The Dark Valley (a panorama of the 1930s) by Piers Brendon (Knopf, 2000)
Maybe all history just describes the efforts of the acquisitive and the powerful to hold on to what sustains them, and the struggles of the people against the Four Horsemen of the Apocalypse. But we like to see parallels between ages. In A Distant Mirror Barbara Tuchmann saw the paradoxes of the twentieth century reflected in the stresses of the fourteenth. I see much in common between the 1930s and the present decade – not so far back that I cannot recognize some of the key participants, but remote enough for balanced analysis on them to be performed. The 1930s displayed many of the themes that consume us today: poorly understood ideologies threatening the democracies, themselves inherently not tough enough to act firmly; the memory of recent war encouraging widespread pacific responses to aggression; a feeble and largely irrelevant international organization standing by; the excesses and unpredictability of capitalism provoking renewed calls for more state interference, or even Socialism, in many countries.
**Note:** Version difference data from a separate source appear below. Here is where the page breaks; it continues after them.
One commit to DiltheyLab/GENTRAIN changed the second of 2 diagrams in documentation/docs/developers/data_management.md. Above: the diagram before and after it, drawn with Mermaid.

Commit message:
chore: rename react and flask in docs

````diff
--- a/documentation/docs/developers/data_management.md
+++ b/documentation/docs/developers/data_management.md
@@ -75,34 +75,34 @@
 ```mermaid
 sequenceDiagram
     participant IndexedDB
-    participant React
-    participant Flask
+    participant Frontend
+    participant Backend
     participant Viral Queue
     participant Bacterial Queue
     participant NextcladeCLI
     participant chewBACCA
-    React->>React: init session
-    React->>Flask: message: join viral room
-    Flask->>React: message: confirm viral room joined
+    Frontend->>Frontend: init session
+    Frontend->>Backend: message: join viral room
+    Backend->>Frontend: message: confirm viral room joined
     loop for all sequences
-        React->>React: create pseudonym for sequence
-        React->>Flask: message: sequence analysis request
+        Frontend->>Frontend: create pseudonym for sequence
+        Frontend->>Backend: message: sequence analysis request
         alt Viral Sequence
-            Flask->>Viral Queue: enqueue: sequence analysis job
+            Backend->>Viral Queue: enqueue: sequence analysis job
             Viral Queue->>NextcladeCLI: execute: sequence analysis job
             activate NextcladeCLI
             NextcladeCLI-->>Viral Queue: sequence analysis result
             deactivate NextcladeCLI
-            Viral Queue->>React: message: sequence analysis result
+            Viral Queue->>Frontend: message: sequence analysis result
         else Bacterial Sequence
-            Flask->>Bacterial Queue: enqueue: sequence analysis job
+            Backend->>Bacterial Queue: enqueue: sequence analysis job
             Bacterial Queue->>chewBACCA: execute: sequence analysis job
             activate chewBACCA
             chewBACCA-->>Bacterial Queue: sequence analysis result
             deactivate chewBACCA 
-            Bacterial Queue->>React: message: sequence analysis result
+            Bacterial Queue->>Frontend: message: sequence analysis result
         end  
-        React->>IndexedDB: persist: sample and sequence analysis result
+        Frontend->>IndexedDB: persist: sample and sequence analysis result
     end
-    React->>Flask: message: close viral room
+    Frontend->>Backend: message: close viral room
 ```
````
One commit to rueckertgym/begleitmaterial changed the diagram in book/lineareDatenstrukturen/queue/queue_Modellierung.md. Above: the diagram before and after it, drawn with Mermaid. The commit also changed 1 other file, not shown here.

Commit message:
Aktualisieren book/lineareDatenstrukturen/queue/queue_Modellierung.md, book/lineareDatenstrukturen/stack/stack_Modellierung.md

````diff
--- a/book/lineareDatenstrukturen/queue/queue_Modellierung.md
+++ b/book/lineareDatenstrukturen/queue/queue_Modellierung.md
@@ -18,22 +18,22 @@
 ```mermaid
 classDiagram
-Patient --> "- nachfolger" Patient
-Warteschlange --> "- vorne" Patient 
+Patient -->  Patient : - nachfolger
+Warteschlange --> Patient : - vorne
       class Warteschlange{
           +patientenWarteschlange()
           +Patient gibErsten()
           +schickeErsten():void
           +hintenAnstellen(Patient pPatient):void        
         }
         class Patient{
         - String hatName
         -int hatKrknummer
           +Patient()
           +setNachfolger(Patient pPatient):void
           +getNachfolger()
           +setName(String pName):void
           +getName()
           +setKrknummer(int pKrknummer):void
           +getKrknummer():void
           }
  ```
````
Piers Brendon, Keeper of the Churchill archives, and Fellow of Churchill College, Cambridge, characterizes the Thirties as The Dark Valley – a term recurring in Japanese lore, in a message from Churchill to Stalin, and in a poem by Akhmatova. But this is not your father’s history book, filled with deep economic statistics, comparisons of pig-iron production, or accounts of machinations in smoke-filled rooms. It is vibrant, colorful, dominated by larger-than-life characters whose presence is enriched by the unrefined dramas of their public and private lives. It is a panorama stretching from the US to Japan, describing the sights, sounds and smells of history as richly as the political decisions that shaped (or mis-shaped) the lives of billions of citizens. It uses an exhaustive background of research, and is as gripping in describing Mussolini’s rape of Ethiopia, or the realities of Stalin’s purges, as it is in recounting the dictatorial measures of Roosevelt’s New Deal.
In his Introduction, Brendon writes that his clear purpose was “to shed new light on a dark, dishonest decade” (a phrase he fails to attribute to Auden). No major new theories emerge, but the author freshly integrates the patterns of everyday life with the posturings of those who claimed to lead their people. His coverage of the seven major countries is balanced and insightful, and while many of us may be familiar with the goings-on in Europe and the U.S.A during this time, Brendon very skillfully links in an equally detailed exposition of Japan’s concurrent turmoil. His characterization of some of the fanaticism rampant there makes it appear eerily similar to the extravagancies of today’s Islamic zealots.
You have to get past this rather pretentious Introduction, where Brendon effectively offers a self-congratulatory critique of his opus. He is surely wrong in simplifying the realities of the Dark Valley as being common across all seven countries. He says that his book suggests questions (such as “Should democracies appease or oppose alien dictatorships?”) that still demand answers, but his narrative offers no new insights into such politico-philosophical issues, and his work might have been an inferior one if it had tried to. His claim that “the book is therefore a case study of the global perils lurking at the heart of a major recession” seems to me a mis-representation of his research and a distortion of the evidence. His text is not deep on economic analysis, and I think he overstates the degree to which The Dark Valley “surveys the strategies of delusion and self-delusion, the techniques of obfuscation, euphemism and selective amnesia”, as he offers no novel perspective on the topic of propaganda. And he occasionally gets carried away in his florid style, adding colorful but irrelevant details.
Beyond the author’s claims the volume still offers huge enjoyment through its rollicking exuberance, its synthesis of disparate threads, its witty asides, and the utter sensuousness of the narrative. There must be something in this book for everybody: it would have brought joy to Cecil B. de Mille, and, despite its hefty three pounds, I would recommend it as ideal beach-reading this summer for the history-buff.